BY JEANANN VERLEE
Maybe I learned it in the backyard
collecting sticks, building huts of salvaged
cardboard, mud. Maybe it was the way
dirt nestled black under my fingernails,
only to be wrestled out in bathwater; maybe
it was how I refused the bath. Or how I’d cut
my knees scaling the low, rough branches
of our neighbor’s pine; or tangle my hair
into knots rummaging the scrap yard, baiting
crawdads, skipping rocks in the drainage ditch.
Maybe it was helping dad change oil in the Ford,
or building campfires or digging up earthworms
or the long afternoons spent scouting abandoned mines
deep in the backcountry.

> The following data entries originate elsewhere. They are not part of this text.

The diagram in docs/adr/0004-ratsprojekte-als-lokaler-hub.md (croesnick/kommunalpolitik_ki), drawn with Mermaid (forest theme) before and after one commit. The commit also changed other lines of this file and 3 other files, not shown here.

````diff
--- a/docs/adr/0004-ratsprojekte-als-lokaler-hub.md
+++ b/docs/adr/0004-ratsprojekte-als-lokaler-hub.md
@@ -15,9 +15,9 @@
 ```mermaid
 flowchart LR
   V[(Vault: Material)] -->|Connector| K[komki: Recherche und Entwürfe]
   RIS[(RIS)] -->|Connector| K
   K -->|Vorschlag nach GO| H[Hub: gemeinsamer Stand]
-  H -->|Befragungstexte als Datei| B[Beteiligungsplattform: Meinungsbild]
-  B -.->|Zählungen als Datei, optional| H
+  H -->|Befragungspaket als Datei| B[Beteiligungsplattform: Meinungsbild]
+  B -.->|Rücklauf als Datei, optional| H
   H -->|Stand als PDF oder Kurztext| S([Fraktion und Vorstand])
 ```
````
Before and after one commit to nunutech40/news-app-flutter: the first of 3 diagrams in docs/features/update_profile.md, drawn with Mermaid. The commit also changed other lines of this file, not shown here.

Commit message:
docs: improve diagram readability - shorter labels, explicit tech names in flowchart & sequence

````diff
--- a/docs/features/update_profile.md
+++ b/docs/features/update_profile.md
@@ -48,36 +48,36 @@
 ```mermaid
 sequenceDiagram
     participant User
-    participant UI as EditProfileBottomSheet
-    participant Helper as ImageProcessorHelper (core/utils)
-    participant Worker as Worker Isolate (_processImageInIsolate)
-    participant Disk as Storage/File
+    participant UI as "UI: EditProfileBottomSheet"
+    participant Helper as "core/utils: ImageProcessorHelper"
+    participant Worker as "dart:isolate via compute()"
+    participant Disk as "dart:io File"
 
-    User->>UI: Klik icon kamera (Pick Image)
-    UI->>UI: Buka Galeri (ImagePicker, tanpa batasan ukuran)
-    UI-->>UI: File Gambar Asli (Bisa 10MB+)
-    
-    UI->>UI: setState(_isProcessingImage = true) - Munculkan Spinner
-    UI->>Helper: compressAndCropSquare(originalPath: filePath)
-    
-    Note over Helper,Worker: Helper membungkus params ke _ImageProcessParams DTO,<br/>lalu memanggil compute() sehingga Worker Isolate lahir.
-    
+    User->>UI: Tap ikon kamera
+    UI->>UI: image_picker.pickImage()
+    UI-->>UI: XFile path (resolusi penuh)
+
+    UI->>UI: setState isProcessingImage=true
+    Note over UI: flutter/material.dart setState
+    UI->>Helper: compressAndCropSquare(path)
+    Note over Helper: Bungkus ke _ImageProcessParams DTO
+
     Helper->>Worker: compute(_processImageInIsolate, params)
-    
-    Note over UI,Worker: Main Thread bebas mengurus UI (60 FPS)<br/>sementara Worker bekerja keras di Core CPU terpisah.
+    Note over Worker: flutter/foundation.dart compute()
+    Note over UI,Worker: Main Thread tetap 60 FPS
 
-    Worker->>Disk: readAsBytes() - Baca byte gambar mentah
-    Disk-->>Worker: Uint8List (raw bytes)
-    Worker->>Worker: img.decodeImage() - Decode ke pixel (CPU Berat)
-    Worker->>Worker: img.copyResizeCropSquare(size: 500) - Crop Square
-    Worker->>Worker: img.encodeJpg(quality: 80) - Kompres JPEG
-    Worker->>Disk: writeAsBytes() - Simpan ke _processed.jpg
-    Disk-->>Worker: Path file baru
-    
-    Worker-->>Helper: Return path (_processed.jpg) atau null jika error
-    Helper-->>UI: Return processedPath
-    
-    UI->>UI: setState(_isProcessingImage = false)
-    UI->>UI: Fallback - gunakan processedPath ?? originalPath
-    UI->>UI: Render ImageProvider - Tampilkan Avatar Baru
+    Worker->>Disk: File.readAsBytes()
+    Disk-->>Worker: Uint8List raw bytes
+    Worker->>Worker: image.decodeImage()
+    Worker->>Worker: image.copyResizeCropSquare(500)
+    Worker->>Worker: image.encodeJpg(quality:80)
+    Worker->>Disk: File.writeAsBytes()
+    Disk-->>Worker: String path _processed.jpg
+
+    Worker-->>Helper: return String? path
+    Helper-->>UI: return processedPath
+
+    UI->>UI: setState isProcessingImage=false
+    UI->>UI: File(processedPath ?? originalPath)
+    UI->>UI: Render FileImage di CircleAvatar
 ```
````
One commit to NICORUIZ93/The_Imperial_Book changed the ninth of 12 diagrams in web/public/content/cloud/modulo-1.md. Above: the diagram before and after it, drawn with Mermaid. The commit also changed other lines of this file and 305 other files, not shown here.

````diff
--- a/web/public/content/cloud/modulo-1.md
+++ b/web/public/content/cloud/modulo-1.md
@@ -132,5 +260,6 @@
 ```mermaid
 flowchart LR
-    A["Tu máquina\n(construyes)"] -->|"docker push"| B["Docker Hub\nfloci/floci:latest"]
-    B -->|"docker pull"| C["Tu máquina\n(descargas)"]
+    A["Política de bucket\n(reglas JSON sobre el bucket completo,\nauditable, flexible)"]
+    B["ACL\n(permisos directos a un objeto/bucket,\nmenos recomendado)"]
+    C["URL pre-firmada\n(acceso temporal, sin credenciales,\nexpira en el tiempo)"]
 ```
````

Maybe, though, it was the way their eyes
brightened when my mother, clouded in rum,
shook the dance floor/pool hall/parking lot.
How the right blues song would launch her hips,
and they’d sit layered in smoke and Jack Daniels,
spellbound, taking in the show.
Or maybe it was how we’d pass romance novels
in the lunchroom, sharing particulars
of genitals and musk. Or how we practiced
our new art on Coke bottles or bananas, straining
for the stretch. Maybe it was the way we forced
our eyes to unscramble porn, or the sweetness
we discovered in the meat of each other’s breasts
deep in our mouths. Maybe it was the tequila,
the salt licked off a neck. Or the way
the first boy in Juarez slid under my skirt in a back room.
The way the point guard unbuttoned my shirt
in the stairwell after practice. Or how the kid
with the teardrop tattoo beneath his left eye
gripped my hips, how he never uttered a word.